What the task requires: From the entries below, say how many lines carry the word "votes", and give nothing but the number.

Dataset:
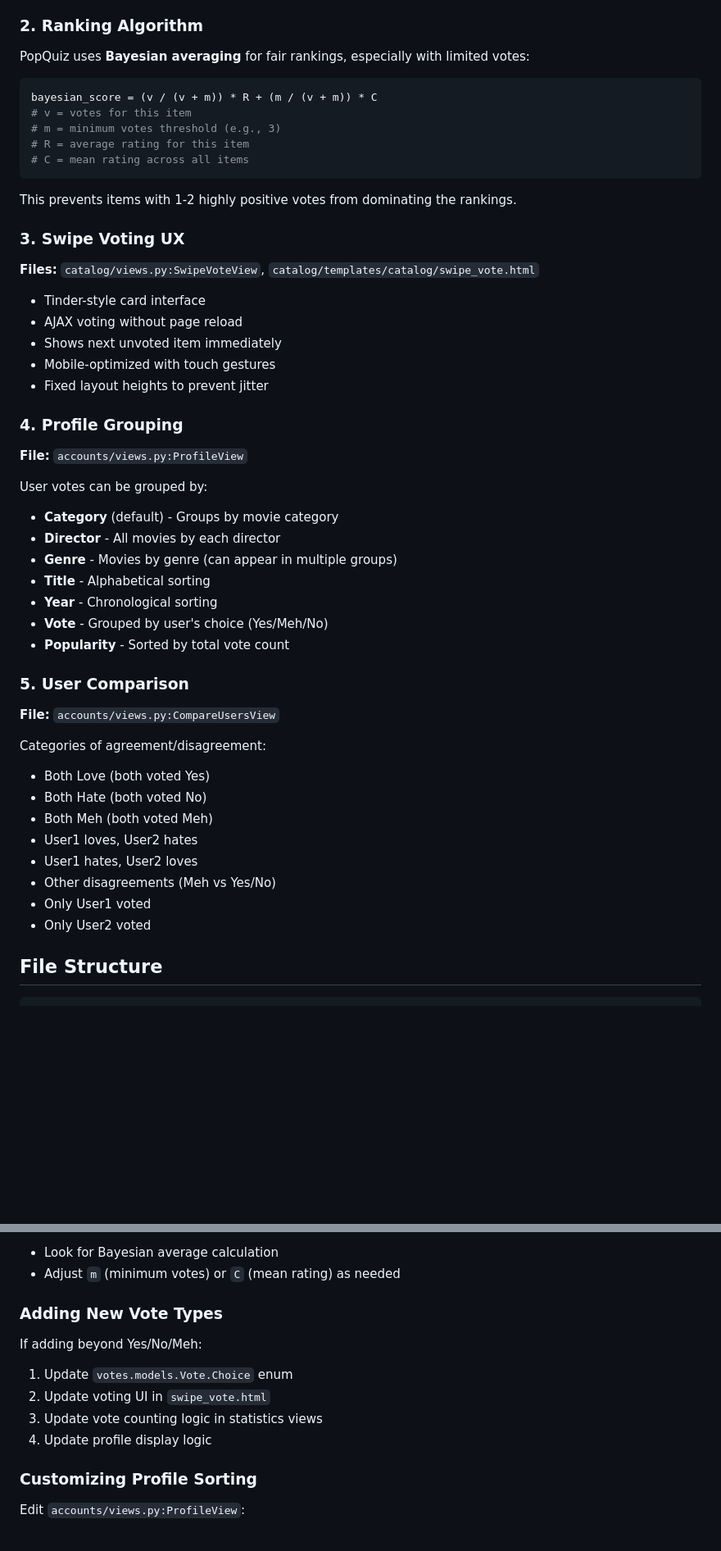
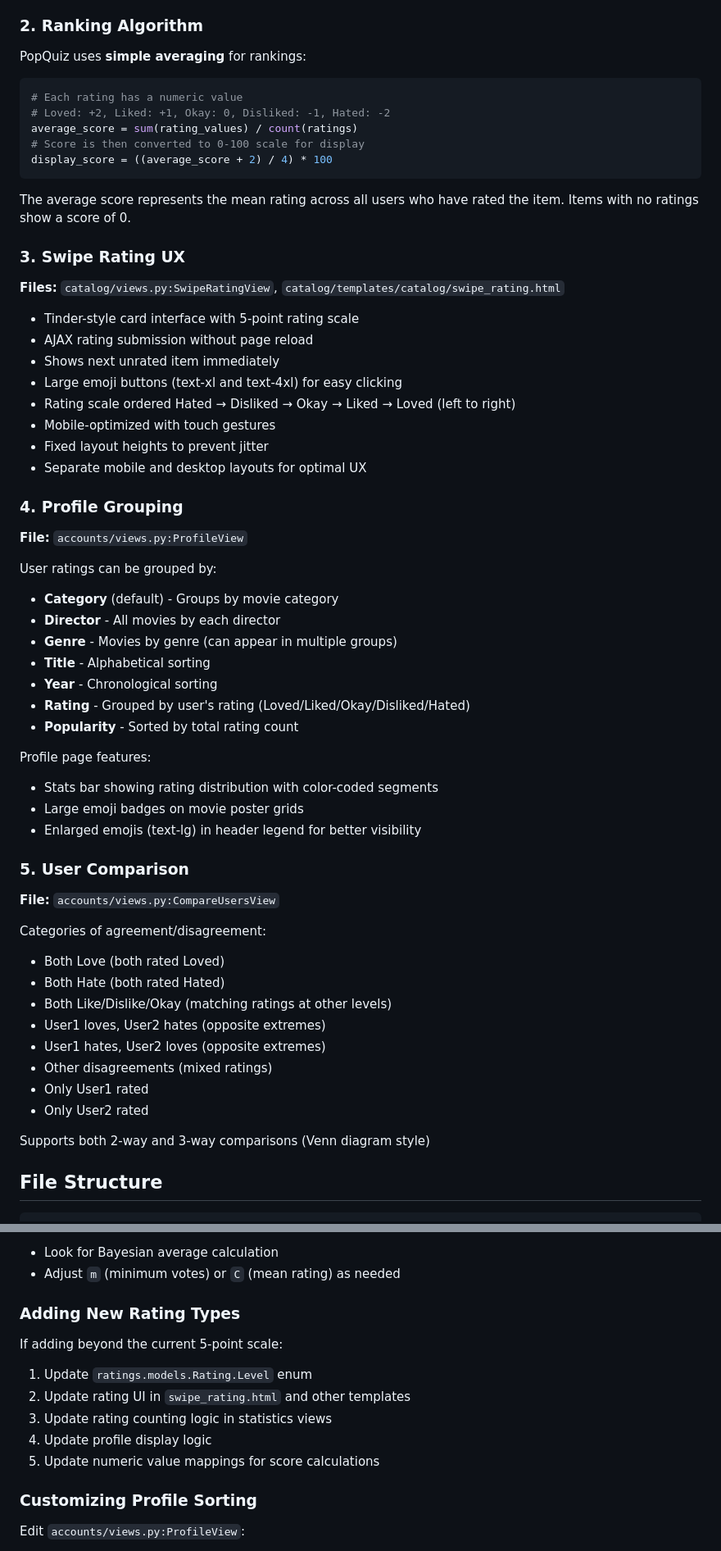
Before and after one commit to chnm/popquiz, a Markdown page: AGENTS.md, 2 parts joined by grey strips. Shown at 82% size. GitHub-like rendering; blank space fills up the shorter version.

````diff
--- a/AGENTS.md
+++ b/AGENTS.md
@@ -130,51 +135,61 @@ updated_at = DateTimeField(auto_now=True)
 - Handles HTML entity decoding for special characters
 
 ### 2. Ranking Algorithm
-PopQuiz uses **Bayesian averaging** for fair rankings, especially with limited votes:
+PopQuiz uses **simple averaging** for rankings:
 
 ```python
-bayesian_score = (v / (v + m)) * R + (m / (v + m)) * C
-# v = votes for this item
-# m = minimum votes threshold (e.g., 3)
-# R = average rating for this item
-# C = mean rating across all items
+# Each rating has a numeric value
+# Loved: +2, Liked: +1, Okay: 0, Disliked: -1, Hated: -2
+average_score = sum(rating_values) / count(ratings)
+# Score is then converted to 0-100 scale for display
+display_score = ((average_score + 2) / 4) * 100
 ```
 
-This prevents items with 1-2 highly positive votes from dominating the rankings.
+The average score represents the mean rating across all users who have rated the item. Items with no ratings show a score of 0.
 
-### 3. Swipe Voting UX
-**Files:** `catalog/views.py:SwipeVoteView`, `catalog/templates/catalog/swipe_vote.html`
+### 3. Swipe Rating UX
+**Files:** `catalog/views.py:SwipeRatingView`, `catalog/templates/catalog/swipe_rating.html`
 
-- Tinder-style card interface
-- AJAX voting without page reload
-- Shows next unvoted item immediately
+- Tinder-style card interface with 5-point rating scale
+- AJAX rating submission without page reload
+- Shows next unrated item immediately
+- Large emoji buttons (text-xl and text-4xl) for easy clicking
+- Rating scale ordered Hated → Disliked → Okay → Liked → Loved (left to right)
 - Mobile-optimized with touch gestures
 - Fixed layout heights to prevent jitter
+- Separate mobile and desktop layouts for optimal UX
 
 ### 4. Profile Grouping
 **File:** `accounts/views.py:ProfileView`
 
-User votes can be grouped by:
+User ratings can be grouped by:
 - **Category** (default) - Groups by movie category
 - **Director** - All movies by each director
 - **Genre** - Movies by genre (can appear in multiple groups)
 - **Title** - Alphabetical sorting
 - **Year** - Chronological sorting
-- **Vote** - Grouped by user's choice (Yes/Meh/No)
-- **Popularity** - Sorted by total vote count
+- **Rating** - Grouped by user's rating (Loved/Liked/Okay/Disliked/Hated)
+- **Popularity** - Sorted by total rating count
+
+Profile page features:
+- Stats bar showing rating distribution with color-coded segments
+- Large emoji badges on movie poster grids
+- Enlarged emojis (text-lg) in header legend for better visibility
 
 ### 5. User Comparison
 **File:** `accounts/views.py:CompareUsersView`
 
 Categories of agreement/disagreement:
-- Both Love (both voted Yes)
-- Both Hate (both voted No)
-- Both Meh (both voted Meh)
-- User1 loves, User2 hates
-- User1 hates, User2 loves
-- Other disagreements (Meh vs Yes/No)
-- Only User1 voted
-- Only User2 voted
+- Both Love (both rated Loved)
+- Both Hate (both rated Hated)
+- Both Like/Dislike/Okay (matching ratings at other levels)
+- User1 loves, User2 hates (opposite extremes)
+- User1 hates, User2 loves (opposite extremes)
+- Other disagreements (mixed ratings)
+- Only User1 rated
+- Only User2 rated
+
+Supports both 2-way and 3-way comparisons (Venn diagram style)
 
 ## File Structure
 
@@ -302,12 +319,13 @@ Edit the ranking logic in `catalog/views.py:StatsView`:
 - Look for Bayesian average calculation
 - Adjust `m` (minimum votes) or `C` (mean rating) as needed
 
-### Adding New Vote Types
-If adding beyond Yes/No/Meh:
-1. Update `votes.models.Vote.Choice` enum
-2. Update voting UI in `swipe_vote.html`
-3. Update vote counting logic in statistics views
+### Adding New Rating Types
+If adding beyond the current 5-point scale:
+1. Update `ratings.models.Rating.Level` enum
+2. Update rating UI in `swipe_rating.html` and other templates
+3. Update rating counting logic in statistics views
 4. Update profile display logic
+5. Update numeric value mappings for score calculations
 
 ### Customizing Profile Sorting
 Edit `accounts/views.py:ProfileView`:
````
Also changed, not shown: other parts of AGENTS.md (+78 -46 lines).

Exercise output: 7